EXERCISE: Determine how many lines of the listing below hold the string "width". Reply only with the number.

RECORD SET:
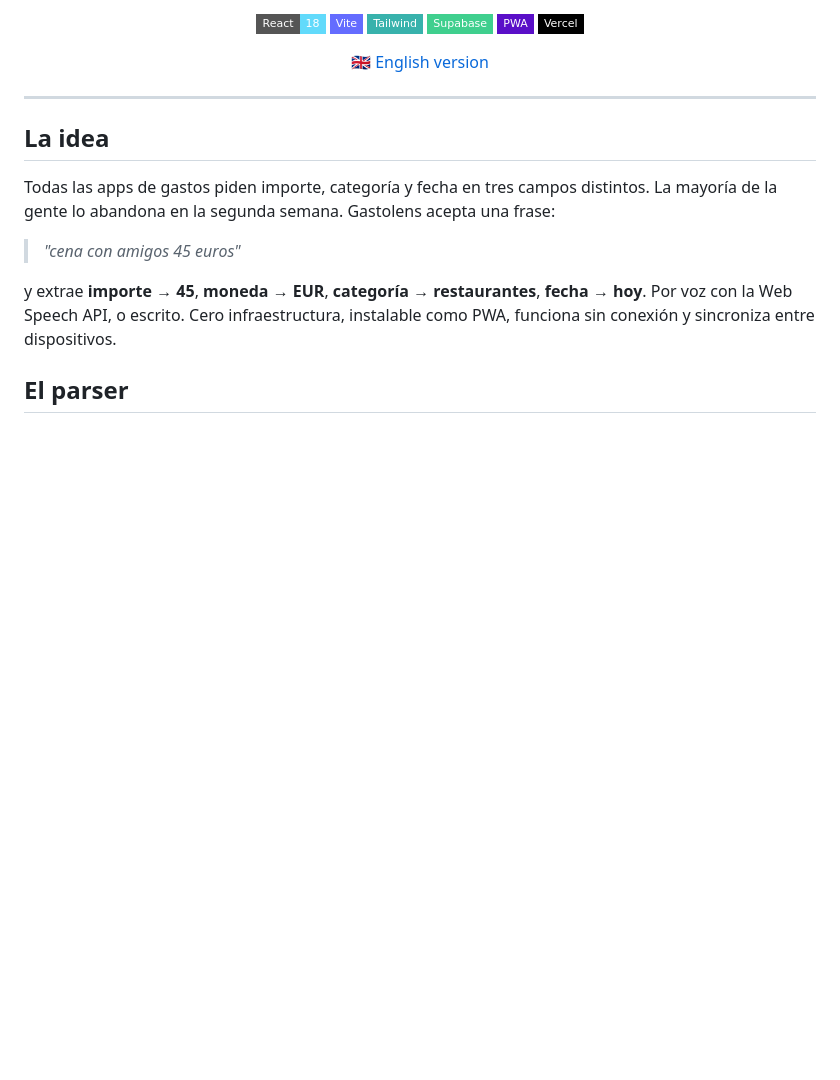
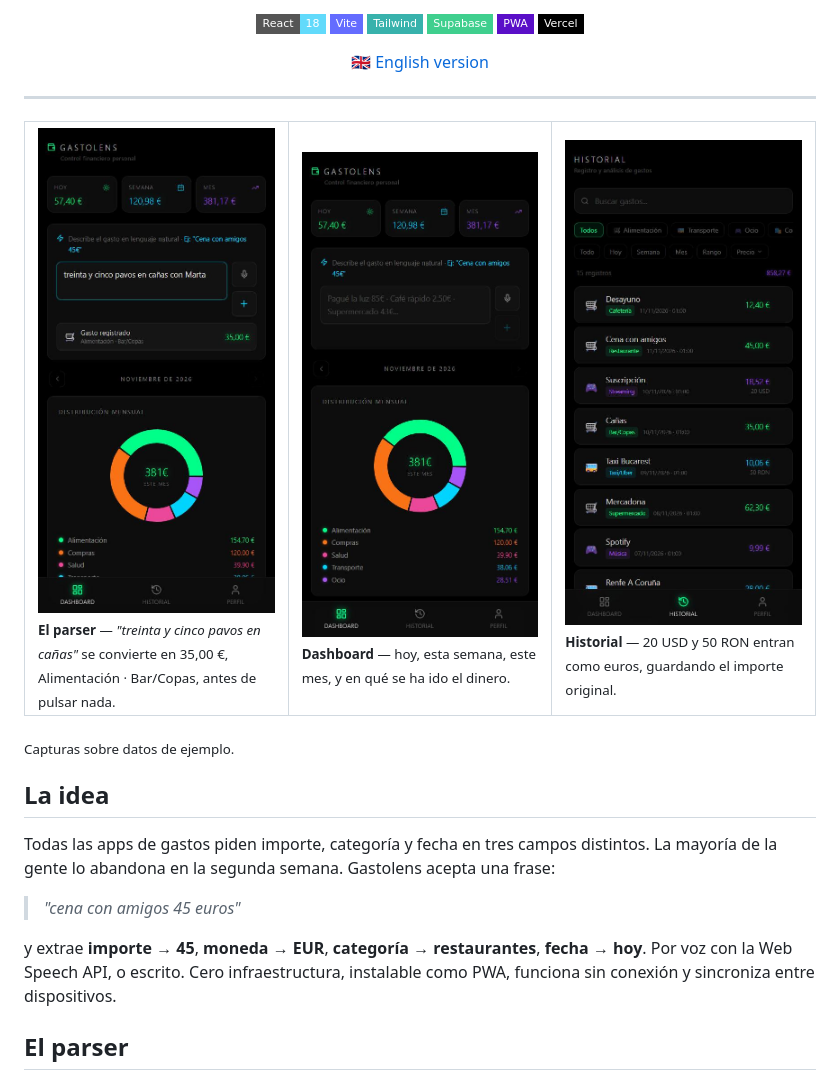
Before and after one commit to JaimeMoralesCastro/Gastolens, a Markdown page: README.es.md, the part around the change. Drawn GitHub-style; pictures changed too: docs/screenshots/dashboard.jpg (added), docs/screenshots/historial.jpg (added), docs/screenshots/parser.jpg (added); badges without logos; blank space fills up the shorter version.

```diff
--- a/README.es.md
+++ b/README.es.md
@@ -20,6 +20,16 @@ y la app hace el resto.
 </div>
 
 ---
+
+<table>
+<tr>
+<td width="33%"><img src="docs/screenshots/parser.jpg" alt="El parser leyendo una frase en jerga"><br><sub><b>El parser</b> — <i>"treinta y cinco pavos en cañas"</i> se convierte en 35,00 €, Alimentación · Bar/Copas, antes de pulsar nada.</sub></td>
+<td width="33%"><img src="docs/screenshots/dashboard.jpg" alt="Panel con totales de hoy, semana y mes"><br><sub><b>Dashboard</b> — hoy, esta semana, este mes, y en qué se ha ido el dinero.</sub></td>
+<td width="33%"><img src="docs/screenshots/historial.jpg" alt="Historial con importes convertidos desde dólares y lei"><br><sub><b>Historial</b> — 20 USD y 50 RON entran como euros, guardando el importe original.</sub></td>
+</tr>
+</table>
+
+<sub>Capturas sobre datos de ejemplo.</sub>
 
 ## La idea
 
```
Also changed, not shown: README.md (+10 -0 lines).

REPLY: 3